The year 2007 saw Freeman in no less than seven films, including leads in the comedy "The All Together," as a screenwriter who loathed British gangster films, only to find himself at the mercy of real London mobsters, and Peter Greenaway's "Nightwatching," which cast Freeman as the artist Rembrandt. In 2009, he starred in the miniseries "Boy Meets Girl" (ITV, 2009) as an aimless clerk with socialist leanings who accidentally switched bodies with a glamorous fashion journalist. Freeman's breakout year proved to be 2010. After a more than a decade as an entertainment favorite in the UK and a cult hero in the U.S. and abroad, Freeman broke out when, after seemingly endless debate, he was cast as Bilbo Baggins, the hero of J.R.R. Tolkien's fantasy novel "The Hobbit" (2012) in a film adaptation produced and directed by Peter Jackson, who won an Oscar for his "Lord of the Rings" trilogy (2001, 2002, 2003). Freeman was nearly forced to turn down the role due to his duties on "Sherlock" (BBC 1, 2010- ), an updated television adaptation of Sir Arthur Conan Doyle's Sherlock Holmes stories.
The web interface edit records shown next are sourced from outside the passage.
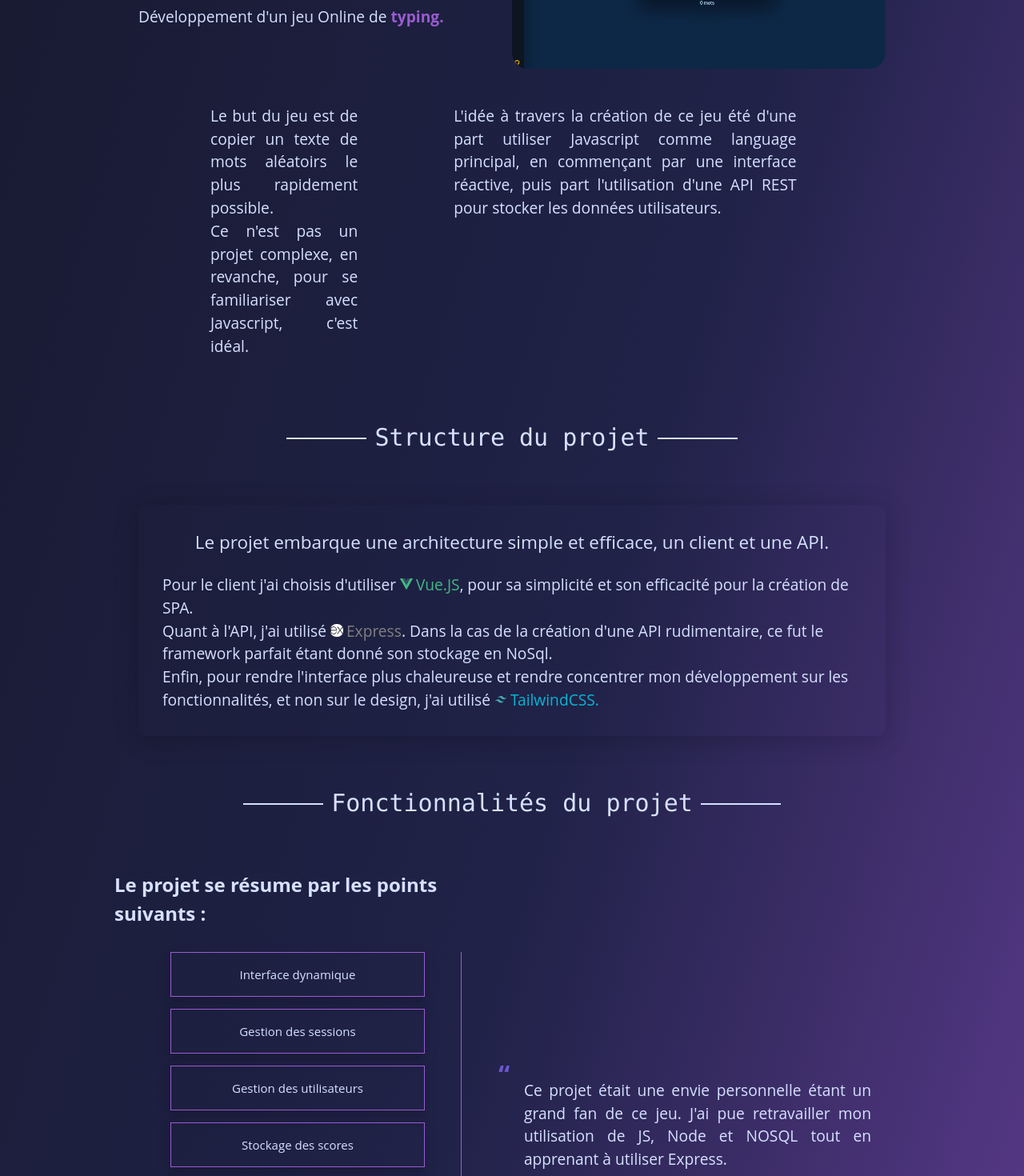
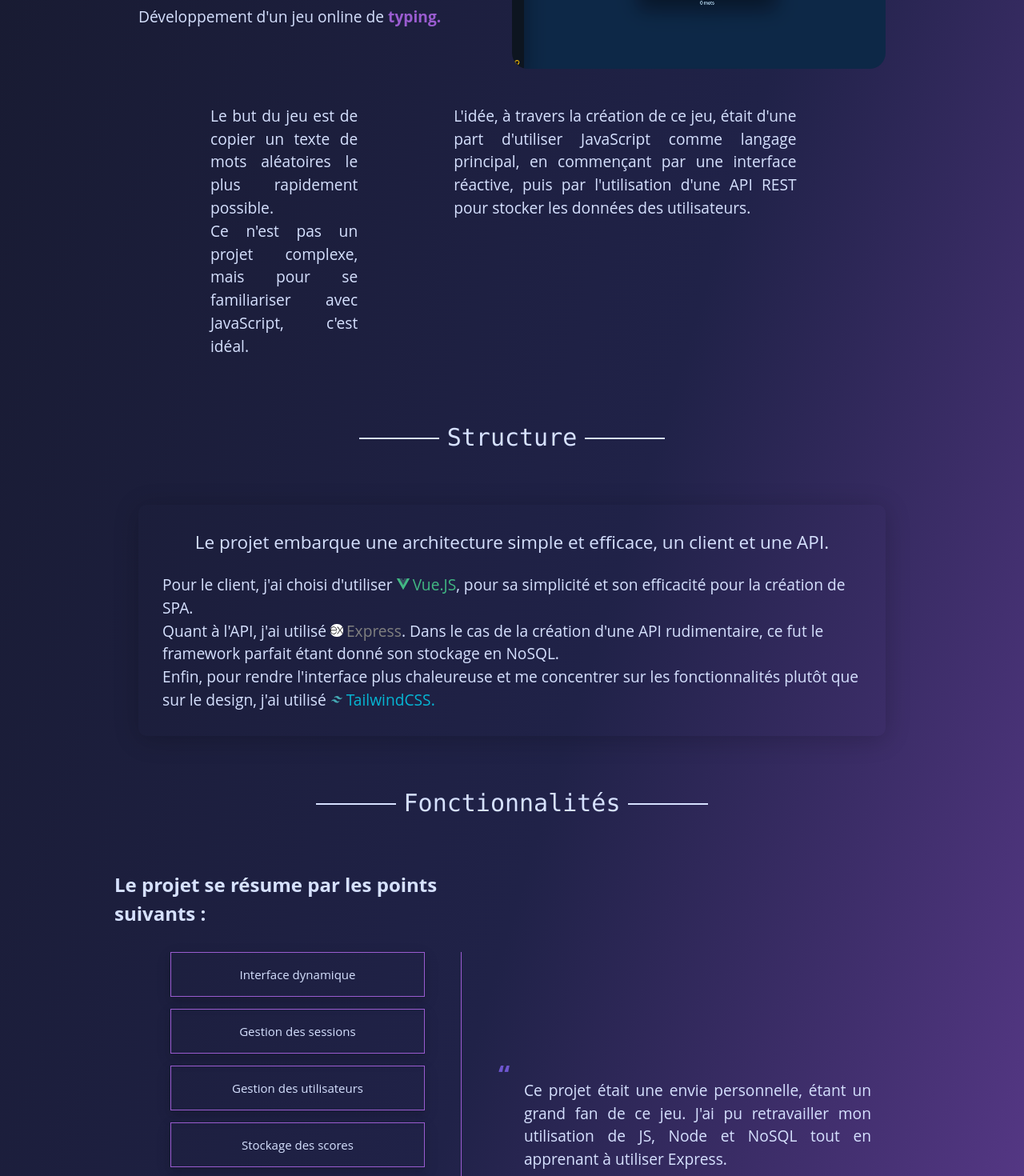
Before and after one commit to ArthurDesmonts/portfolio, a Vue app: page /portfolio/typefaster in a window 1280 px wide. Shown: the part 320-1790 px from the top of the page at 80% size. Built offline with nearby package versions, Linux system fonts and the light colour scheme.

Commit message:
fix des fautes d'orthographes et changement des sous titres

```diff
--- a/src/components/Typefaster.vue
+++ b/src/components/Typefaster.vue
@@ -6,31 +6,29 @@
         <div class="project-header">
             <div>
                 <h1>Nom du projet : <span class="icon">Type Faster</span></h1>
-                <p>Développement d'un jeu Online de <span class='icon'>typing.</span></p>
+                <p>Développement d'un jeu online de <span class='icon'>typing.</span></p>
             </div>
             <img class="project-preview" src="../assets/typefasterPreview.png" alt="Preview of the project">
         </div>
         <div class="intro-project">
             <div class="intro-pre-content">
-                <p>Le but du jeu est de copier un texte de mots aléatoirs le plus rapidement possible.</p>
-                <p>Ce n'est pas un projet complexe, en revanche, pour se familiariser avec Javascript, c'est idéal.</p>
+                <p>Le but du jeu est de copier un texte de mots aléatoires le plus rapidement possible.</p>
+                <p>Ce n'est pas un projet complexe, mais pour se familiariser avec JavaScript, c'est idéal.</p>
             </div>
             <div class="intro-post-content">
-                <p>L'idée à travers la création de ce jeu été d'une part utiliser Javascript comme language principal, en commençant par une interface réactive, puis part l'utilisation d'une
-                    API REST pour stocker les données utilisateurs.
-                </p>
+                <p>L'idée, à travers la création de ce jeu, était d'une part d'utiliser JavaScript comme langage principal, en commençant par une interface réactive, puis par l'utilisation d'une API REST pour stocker les données des utilisateurs.</p>
             </div>
         </div>
         <div>
-            <h2 class="summary-title">Structure du projet</h2>
+            <h2 class="summary-title">Structure</h2>
             <div class="structure-content">
                 <p class="subtitle-in-content">Le projet embarque une architecture simple et efficace, un client et une API.</p>
-                <p>Pour le client j'ai choisis d'utiliser <span class='vueIcon'>Vue.JS</span>, pour sa simplicité et son efficacité pour la création de SPA.</p>
-                <p>Quant à l'API, j'ai utilisé <span class="expressIcon">Express</span>. Dans la cas de la création d'une API rudimentaire, ce fut le framework parfait étant donné son stockage en NoSql.</p>
-                <p>Enfin, pour rendre l'interface plus chaleureuse et rendre concentrer mon développement sur les fonctionnalités, et non sur le design, j'ai utilisé <span class="tailwindIcon">TailwindCSS.</span></p>
+                <p>Pour le client, j'ai choisi d'utiliser <span class='vueIcon'>Vue.JS</span>, pour sa simplicité et son efficacité pour la création de SPA.</p>
+                <p>Quant à l'API, j'ai utilisé <span class="expressIcon">Express</span>. Dans le cas de la création d'une API rudimentaire, ce fut le framework parfait étant donné son stockage en NoSQL.</p>
+                <p>Enfin, pour rendre l'interface plus chaleureuse et me concentrer sur les fonctionnalités plutôt que sur le design, j'ai utilisé <span class="tailwindIcon">TailwindCSS.</span></p>
             </div>
         </div>
-      <h2 class="summary-title">Fonctionnalités du projet</h2>
+      <h2 class="summary-title">Fonctionnalités</h2>
       <div class="asided-list-content">
         <div class="list-container">
             <p><span class='sub-title-prelist'>Le projet se résume par les points suivants :</span></p>
@@ -47,11 +45,8 @@
             </ul>
         </div>
         <div class="summary justify-content ">
-            <p>Ce projet était une envie personnelle étant un grand fan de ce jeu. J'ai pue retravailler mon utilisation de JS, Node et NOSQL tout en apprenant
-                à utiliser Express.
-            </p>
-            <p>Enfin, j'ai progressé sur l'implémentation d'API REST, même dans le cadre d'un projet très simple.
-            </p>
+            <p>Ce projet était une envie personnelle, étant un grand fan de ce jeu. J'ai pu retravailler mon utilisation de JS, Node et NoSQL tout en apprenant à utiliser Express.</p>
+            <p>Enfin, j'ai progressé dans l'implémentation d'API REST, même dans le cadre d'un projet très simple.</p>
         </div>
       </div>
       <div class="link-button">
```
Freeman played the series' Dr. Watson, a former Army doctor who suffered a debilitating wound while serving in Afghanistan, and found himself aiding the brilliant but highly dysfunctional consulting detective Sherlock Holmes (Benedict Cumberbatch). His performance earned the actor an Emmy Award nomination for Outstanding Supporting Actor in a Miniseries or a Movie. Freeman also appeared as a vicious killer in the British dark comedy "Wild Target" (2010) with his "Hitchhiker" co-star Bill Nighy and Emily Blunt.
The World's EndOliver Chamberlain
The Pirates! Band of MisfitsThe Pirate with a Scarf
What's Your Number?Simon
The Good NightGary Sheller
Hot FuzzMetropolitan Police Sergeant
The Hitchhiker's Guide To the GalaxyArthur Dent
Ali G IndahouseRicky C
The Low DownSolomon